• Your objective: Pull out every line below holding the word "changed".

[Opening Entries provided section]

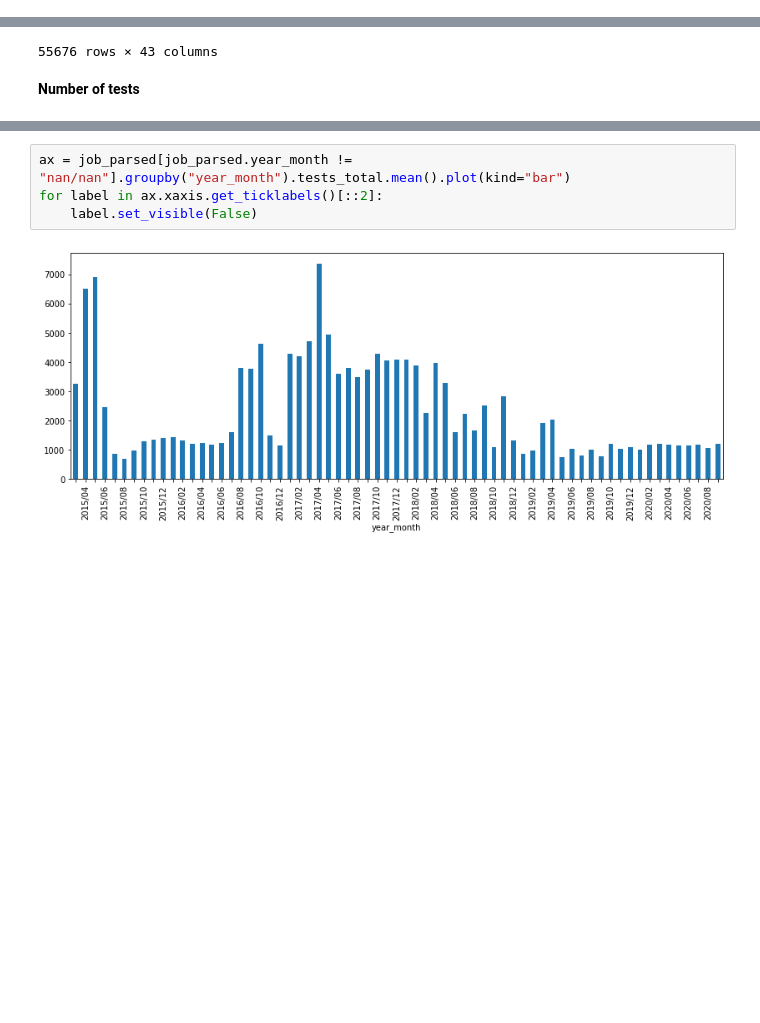
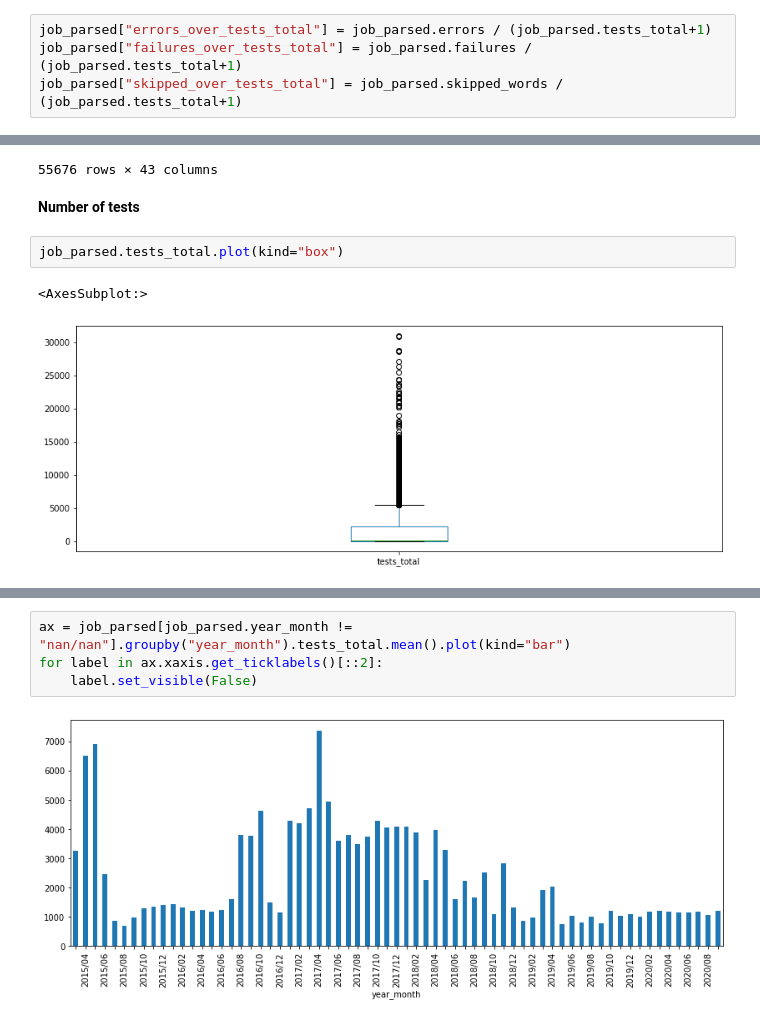
Before and after one commit to IncioMan/Continuous-Integration-metrics-for-post-release-bugs-prediction, a Jupyter notebook: notebooks/analysis/Log_parsed_metrics.ipynb, the cells around one changed output, grey strips where cells are left out. Saved outputs shown, nothing was run; the diff lists cells and outputs as text; blank space fills up the shorter version.

```diff
--- a/notebooks/analysis/Log_parsed_metrics.ipynb
+++ b/notebooks/analysis/Log_parsed_metrics.ipynb
@@ -245,0 +288,4 @@ plt.show()
+# %%
+job_parsed["errors_over_tests_total"] = job_parsed.errors / (job_parsed.tests_total+1)
+job_parsed["failures_over_tests_total"] = job_parsed.failures / (job_parsed.tests_total+1)
+job_parsed["skipped_over_tests_total"] = job_parsed.skipped_words / (job_parsed.tests_total+1)
@@ -261,3 +333,8 @@ job_parsed[job_parsed.tests_passed != job_parsed.tests_total]
 55676 rows × 43 columns
 # %% [markdown]
 **Number of tests**
+# %%
+job_parsed.tests_total.plot(kind="box")
+# %% [output]
+<AxesSubplot:>
+[figure, added]
```
Also changed, not shown: parts of 32 cells of this notebook, 3 other files.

[Closing Entries provided section]

• Response to this task:
Before and after one commit to IncioMan/Continuous-Integration-metrics-for-post-release-bugs-prediction, a Jupyter notebook: notebooks/analysis/Log_parsed_metrics.ipynb, the cells around one changed output, grey strips where cells are left out. Saved outputs shown, nothing was run; the diff lists cells and outputs as text; blank space fills up the shorter version.
Also changed, not shown: parts of 32 cells of this notebook, 3 other files.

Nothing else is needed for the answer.